Distant Powers: U.S. and China

Several hundred billion dollars’ worth of trade between Asia and Europe passes through the Suez Canal every year. Given China’s dependence on exports to maintain economic growth, if the canal were to shut down, it would put extreme stress on China’s finances. The Chinese economy specializes in low-cost, low-margin goods produced at scale. China is already experiencing pressure as the costs of inputs rise. If it then had to pay the higher shipping costs of sending goods to Europe around the Cape of Good Hope because the Suez Canal was closed, it would be a heavy blow.

This is why China recently opened its first overseas base in Djibouti, the Red Sea’s weakest state. China has invested more than $15 billion in Djibouti’s port expansion and related infrastructure activities, and though the base is too far from China for it to supply and maintain a military force large enough to pose a real security threat to the neighboring states or other foreign military facilities in Djibouti (such as the U.S. base at Camp Lemonnier), its presence nevertheless can alert China to any risks to its maritime traffic.

In addition to having a base from which it can monitor and conduct anti-terrorist operations, the U.S., like China, recognizes the critical role that the Red Sea plays in international commerce. Unlike China, the U.S. is a truly global power, and its strength relies in large part on international commerce. It, therefore, has a global interest in keeping sea lanes open.

The U.S. pursues this goal in the Red Sea through a strategy of alliances with local powers. After Egypt shifted camps from the Soviets to the West, the U.S. began pouring military aid into the country to ensure that it didn’t stray and that the Suez Canal remained open for business. The U.S. still maintains a close relationship with Egypt, providing substantial aid to its military, as well as with Saudi Arabia and Israel.

Sometimes the U.S. has taken more direct action. When two of the Red Sea’s chokepoints were mined in 1984 (some suspect Libyan leader Moammar Gadhafi, others point fingers at the non-state group Islamic Jihad), the U.S. was forced to clear them. This remains a critical concern to the United States. The Houthis have been implicated in mining around the Yemeni port of Hodeida in an attempt to break the Saudi blockade of the country.

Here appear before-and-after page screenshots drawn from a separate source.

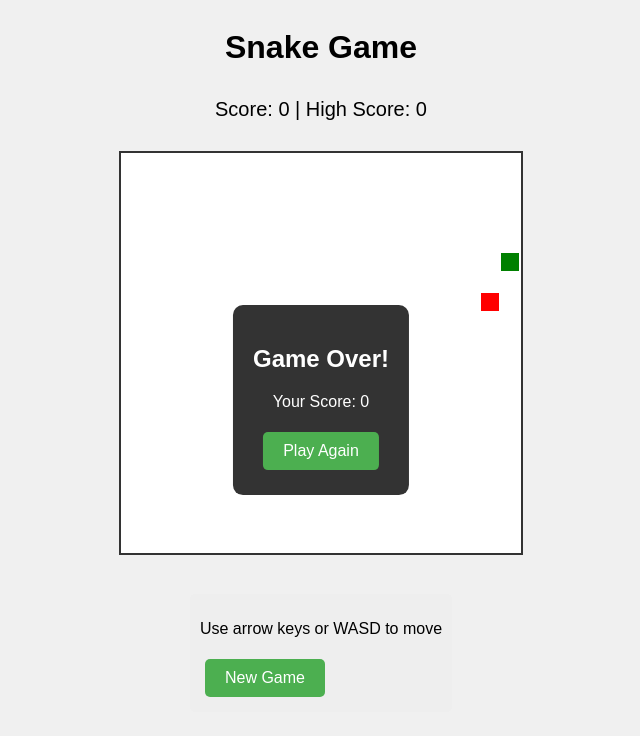
After one commit to saktinagara/CrimsonDawnn, a PHP site: page /game.php in a window 1280 px wide. The commit adds this page. Shown: the top 736 px of the page, without its empty margins (319-959 px from the left). Run offline with PHP 8.4, Linux system fonts and the light colour scheme.

Commit message:
easter egg(game)

```diff
--- /dev/null
+++ b/game.php
@@ -0,0 +1,250 @@
+<?php
+session_start();
+
+// Initialize high score
+if (!isset($_SESSION['high_score'])) {
+    $_SESSION['high_score'] = 0;
+}
+
+// Update high score if received
+if (isset($_POST['score'])) {
+    $score = intval($_POST['score']);
+    if ($score > $_SESSION['high_score']) {
+        $_SESSION['high_score'] = $score;
+        echo json_encode(['high_score' => $_SESSION['high_score']]);
+        exit;
+    }
+}
+?>
+
+<!DOCTYPE html>
+<html>
+<head>
+    <title>Snake Game</title>
+    <style>
+        body {
+            display: flex;
+            flex-direction: column;
+            align-items: center;
+            font-family: Arial, sans-serif;
+            background-color: #f0f0f0;
+        }
+        #game-container {
+            margin: 20px;
+        }
+        canvas {
+            border: 2px solid #333;
+            background-color: #fff;
+        }
+        #score-container {
+            margin: 10px;
+            font-size: 20px;
+        }
+        .controls {
+            margin: 15px;
+            padding: 10px;
+            background-color: #eee;
+            border-radius: 5px;
+        }
+        #game-over {
+            display: none;
+            position: absolute;
+            top: 50%;
+            left: 50%;
+            transform: translate(-50%, -50%);
+            background-color: rgba(0, 0, 0, 0.8);
+            color: white;
+            padding: 20px;
+            border-radius: 10px;
+            text-align: center;
+        }
+        button {
+            padding: 10px 20px;
+            font-size: 16px;
+            cursor: pointer;
+            background-color: #4CAF50;
+            color: white;
+            border: none;
+            border-radius: 5px;
+            margin: 5px;
+        }
+        button:hover {
+            background-color: #45a049;
+        }
+    </style>
+</head>
+<body>
+    <h1>Snake Game</h1>
+    <div id="score-container">
+        Score: <span id="score">0</span> | High Score: <span id="high-score"><?php echo $_SESSION['high_score']; ?></span>
+    </div>
+    <div id="game-container">
+        <canvas id="gameCanvas" width="400" height="400"></canvas>
+    </div>
+    <div class="controls">
+        <p>Use arrow keys or WASD to move</p>
+        <button onclick="startGame()">New Game</button>
+    </div>
+    <div id="game-over">
+        <h2>Game Over!</h2>
+        <p>Your Score: <span id="final-score">0</span></p>
+        <button onclick="startGame()">Play Again</button>
+    </div>
+
+    <script>
+        const canvas = document.getElementById('gameCanvas');
+        const ctx = canvas.getContext('2d');
+        const gridSize = 20;
+        const tileCount = canvas.width / gridSize;
+
+        let snake = [];
+        let food = {};
+        let dx = gridSize;
+        let dy = 0;
+        let score = 0;
+        let gameLoop = null;
+
+        function startGame() {
+            // Reset game state
+            snake = [{x: 5 * gridSize, y: 5 * gridSize}];
+            score = 0;
+            dx = gridSize;
+            dy = 0;
+            document.getElementById('score').textContent = '0';
+            document.getElementById('game-over').style.display = 'none';
+
+            // Generate first food
+            generateFood();
+
+            // Clear previous game loop if exists
+            if (gameLoop) clearInterval(gameLoop);
+
+            // Start game loop
+            gameLoop = setInterval(gameStep, 100);
+        }
+
+        function gameStep() {
+            // Move snake
+            const head = {x: snake[0].x + dx, y: snake[0].y + dy};
+
+            // Check wall collision
+            if (head.x < 0 || head.x >= canvas.width || head.y < 0 || head.y >= canvas.height) {
+                gameOver();
+                return;
+            }
+
+            // Check self collision
+            for (let i = 0; i < snake.length; i++) {
+                if (head.x === snake[i].x && head.y === snake[i].y) {
+                    gameOver();
+                    return;
+                }
+            }
+
+            // Add new head
+            snake.unshift(head);
+
+            // Check food collision
+            if (head.x === food.x && head.y === food.y) {
+                score += 10;
+                document.getElementById('score').textContent = score;
+                generateFood();
+            } else {
+                snake.pop();
+            }
+
+            // Draw everything
+            draw();
+        }
+
+        function draw() {
+            // Clear canvas
+            ctx.fillStyle = 'white';
+            ctx.fillRect(0, 0, canvas.width, canvas.height);
+
+            // Draw snake
+            ctx.fillStyle = 'green';
+            snake.forEach(segment => {
+                ctx.fillRect(segment.x, segment.y, gridSize-2, gridSize-2);
+            });
+
+            // Draw food
+            ctx.fillStyle = 'red';
+            ctx.fillRect(food.x, food.y, gridSize-2, gridSize-2);
+        }
+
+        function generateFood() {
+            food = {
+                x: Math.floor(Math.random() * tileCount) * gridSize,
+                y: Math.floor(Math.random() * tileCount) * gridSize
+            };
+
+            // Make sure food doesn't spawn on snake
+            for (let segment of snake) {
+                if (food.x === segment.x && food.y === segment.y) {
+                    generateFood();
+                    return;
+                }
+            }
+        }
+
+        function gameOver() {
+            clearInterval(gameLoop);
+            document.getElementById('game-over').style.display = 'block';
+            document.getElementById('final-score').textContent = score;
+
+            // Update high score in PHP session
+            fetch('', {
+                method: 'POST',
+                headers: {
+                    'Content-Type': 'application/x-www-form-urlencoded',
+                },
+                body: 'score=' + score
+            })
+            .then(response => response.json())
+            .then(data => {
+                if (data.high_score) {
+                    document.getElementById('high-score').textContent = data.high_score;
+                }
+            });
+        }
+
+        // Handle keyboard input
+        document.addEventListener('keydown', function(event) {
+            switch(event.key) {
+                case 'ArrowUp':
+                case 'w':
+                    if (dy === 0) {
+                        dx = 0;
+                        dy = -gridSize;
+                    }
+                    break;
+                case 'ArrowDown':
+                case 's':
+                    if (dy === 0) {
+                        dx = 0;
+                        dy = gridSize;
+                    }
+                    break;
+                case 'ArrowLeft':
+                case 'a':
+                    if (dx === 0) {
+                        dx = -gridSize;
+                        dy = 0;
+                    }
+                    break;
+                case 'ArrowRight':
+                case 'd':
+                    if (dx === 0) {
+                        dx = gridSize;
+                        dy = 0;
+                    }
+                    break;
+            }
+        });
+
+        // Start the game when the page loads
+        startGame();
+    </script>
+</body>
+</html>
--- a/welcome.php
+++ b/welcome.php
@@ -131,7 +131,7 @@
 <footer class="footer" id="contact">
     <div class="footer-container">
         <div class="footer-brand">
-            <h3>Crimson<span>Dawn</span>.</h3>
+            <h3>Crimson<span>Dawn</span></h3>
             <p>All content on this website is protected by copyright and may not be used
                 <br> without permission from SafetyNet Group.</p>
             <div class="social-icons">
@@ -155,6 +155,9 @@
                 <ul>
                     <li>CrimsonDawn.id</li>
                     <li>crimsondawn@safetynet.com</li>
+
+                    <!-- easter egg -->
+                    <li><a href="game.php" class="transparent-btn" style="opacity: 0;">+</a></li>
                 </ul>
             </div>
         </div>
```
Also changed, not shown: Login1.html (deleted, +0 -34 lines).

About the only thing the Red Sea states have in common as far as identity goes is that they’re all near the Red Sea. With so many competing interests and no institutions to encourage regional cooperation, the Red Sea is a conflict-prone zone where alliances are as fickle as the wind. That so much of the world’s trade passes through the region only raises the intensity of its conflicts and draws in foreign powers that depend on the passage’s openness. And chokepoints along the way empower the weak states nearby to impinge upon the interests of far more powerful countries, providing the impetus for regional and distant powers to intervene in the Red Sea’s domestic politics and wars.


— The Red Sea, Where Alliances Shift With the Tide originally appeared at Geopolitical Futures.